This is an EPDM (rubber) roof; it was installed over an existing built up (tar and gravel) roof; due to a number of factors it consistently held about 4″ of water on its surface. Although the name can be deceiving, a flat roof needs slope; not a lot, just enough to encourage the water to drain off to a gutter or roof drain within 24-36 hours after a rain. This house used to hold about 2″ of water all year round; if the owner wanted to he could have started a brine shrimp farm.
After the EPDM was peeled back it became obvious that the roof has been leaking for a very long time. The brown insulation board the previous roofer installed over the tar and gravel roof has basically dissolved. Now only rusted screws remain, holding fast to a charge that has since washed away beneath their once tightly drawn heads; decades spent diligently doing a job that had been doomed to fail. (I don’t think anyone reads these posts; prove me wrong- send a text to 571-830-zero six three four and I’ll send you a gift card)
When new roofs are laid on top of old roofs this happens more times than not; old flashings, lumpy surfaces and less than ideal substrates make it difficult to achieve good drainage and solid details. In fourteen years I have never done a recover; every roof we replace has the old roof removed first.
The existing skylights were mounted on flat curbs; all roof components need slope. Because the old curbs were perfectly flat the glass skylight lenses leaked. I built new curbs with a 15 degree slope, now water and debris will wash off.
You can also see the first run of tapered insulation being installed; it may be hard to tell but the insulation is thicker on the right side of the picture than it is on the left. Tapered Polyisocyanurate insulation board is basically 4’x4′ modules that are sloped in one direction, we install these in various sequences to add slope to a flat roof where there is none. Installing tapered insulation is far less expensive than adding new framing or moving rafters and achieves the exact same results; it also adds some pretty good r-value to the roof assembly.
With the insulation installed we now have a perfect surface to install our new roof; the roof now rises from .5″ at the gutter to almost 9″ at the front wall. There will be absolutely no ponding water on this roof or on the skylights.

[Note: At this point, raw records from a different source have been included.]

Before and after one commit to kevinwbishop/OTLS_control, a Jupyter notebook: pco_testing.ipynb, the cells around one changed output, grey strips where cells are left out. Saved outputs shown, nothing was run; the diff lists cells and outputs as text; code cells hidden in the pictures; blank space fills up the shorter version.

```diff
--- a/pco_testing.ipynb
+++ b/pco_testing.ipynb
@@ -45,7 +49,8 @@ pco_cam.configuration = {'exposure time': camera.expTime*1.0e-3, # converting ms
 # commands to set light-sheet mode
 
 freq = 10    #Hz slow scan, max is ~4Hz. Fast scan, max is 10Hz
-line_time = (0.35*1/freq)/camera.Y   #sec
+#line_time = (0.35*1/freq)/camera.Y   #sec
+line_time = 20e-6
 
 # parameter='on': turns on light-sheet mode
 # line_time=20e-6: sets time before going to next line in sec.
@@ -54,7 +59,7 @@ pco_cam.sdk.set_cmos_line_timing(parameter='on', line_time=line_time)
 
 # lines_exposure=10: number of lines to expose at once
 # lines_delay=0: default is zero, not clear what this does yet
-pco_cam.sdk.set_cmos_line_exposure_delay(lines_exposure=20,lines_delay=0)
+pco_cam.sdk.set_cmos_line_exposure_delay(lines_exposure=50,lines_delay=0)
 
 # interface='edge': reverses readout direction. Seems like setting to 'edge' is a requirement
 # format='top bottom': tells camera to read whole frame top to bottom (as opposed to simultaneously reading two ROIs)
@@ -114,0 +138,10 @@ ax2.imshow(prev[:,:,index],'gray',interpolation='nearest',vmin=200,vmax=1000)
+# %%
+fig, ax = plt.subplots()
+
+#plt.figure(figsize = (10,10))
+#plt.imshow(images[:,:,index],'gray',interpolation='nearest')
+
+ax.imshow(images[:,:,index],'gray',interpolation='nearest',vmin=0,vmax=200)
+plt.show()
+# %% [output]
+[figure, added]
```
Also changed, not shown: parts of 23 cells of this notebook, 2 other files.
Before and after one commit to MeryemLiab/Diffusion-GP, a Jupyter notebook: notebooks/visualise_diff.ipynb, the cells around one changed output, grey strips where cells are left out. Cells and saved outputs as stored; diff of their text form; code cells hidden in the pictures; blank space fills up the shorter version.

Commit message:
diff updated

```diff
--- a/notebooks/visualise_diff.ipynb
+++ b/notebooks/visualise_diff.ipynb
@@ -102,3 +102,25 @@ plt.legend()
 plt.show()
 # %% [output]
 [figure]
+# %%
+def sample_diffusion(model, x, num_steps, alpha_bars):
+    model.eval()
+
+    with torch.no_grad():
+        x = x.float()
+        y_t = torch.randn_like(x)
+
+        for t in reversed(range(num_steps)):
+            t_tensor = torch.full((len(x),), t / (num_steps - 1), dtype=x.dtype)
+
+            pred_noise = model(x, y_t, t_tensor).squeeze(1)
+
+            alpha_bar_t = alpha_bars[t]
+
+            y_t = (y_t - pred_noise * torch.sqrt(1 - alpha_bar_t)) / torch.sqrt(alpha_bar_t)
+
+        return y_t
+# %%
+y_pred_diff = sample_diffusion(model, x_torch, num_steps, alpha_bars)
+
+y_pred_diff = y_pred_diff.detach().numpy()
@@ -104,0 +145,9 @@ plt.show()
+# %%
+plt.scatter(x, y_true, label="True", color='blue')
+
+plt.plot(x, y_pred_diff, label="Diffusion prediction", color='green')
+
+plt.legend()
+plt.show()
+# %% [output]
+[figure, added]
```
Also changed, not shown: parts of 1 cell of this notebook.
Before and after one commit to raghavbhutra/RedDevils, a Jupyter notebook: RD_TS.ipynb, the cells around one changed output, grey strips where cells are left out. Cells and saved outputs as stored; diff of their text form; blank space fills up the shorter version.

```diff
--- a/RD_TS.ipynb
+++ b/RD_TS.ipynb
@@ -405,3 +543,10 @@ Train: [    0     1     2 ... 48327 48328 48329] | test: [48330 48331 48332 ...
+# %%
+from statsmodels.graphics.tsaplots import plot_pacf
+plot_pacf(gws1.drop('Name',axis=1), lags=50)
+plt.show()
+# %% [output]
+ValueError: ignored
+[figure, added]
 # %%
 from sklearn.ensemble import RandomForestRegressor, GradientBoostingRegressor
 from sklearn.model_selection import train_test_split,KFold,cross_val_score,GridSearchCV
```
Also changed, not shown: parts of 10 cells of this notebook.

This is TPO; its a thermoplastic roofing membrane that comes in a few colors but white is by far the most popular. TPO requires no glue or sealants, the seams and flashings are welded with a hot air welder; once properly welded they require no further attention–ever. The bright white surface will keep the upper floors of the house a lot cooler than the black EPDM roof that was in place before. We also replaced the skylights with new energy efficient lenses, these are lo-e and have UV blocking properties that let sunlight in but block out the solar wavelength that brings heat.
This picture was taken at the end of the first day; although not 100% complete there is no danger of this roof leaking if it rained over night (which it did). I was happy to see in the morning that the roof had no water on it and we were able to go right back to work.
This roof will last much longer than its predecessor; proper layout, flashing details and planning can give a roof a chance to live up to its potential.
If you have a problem with ponding water on your roof, give us a call.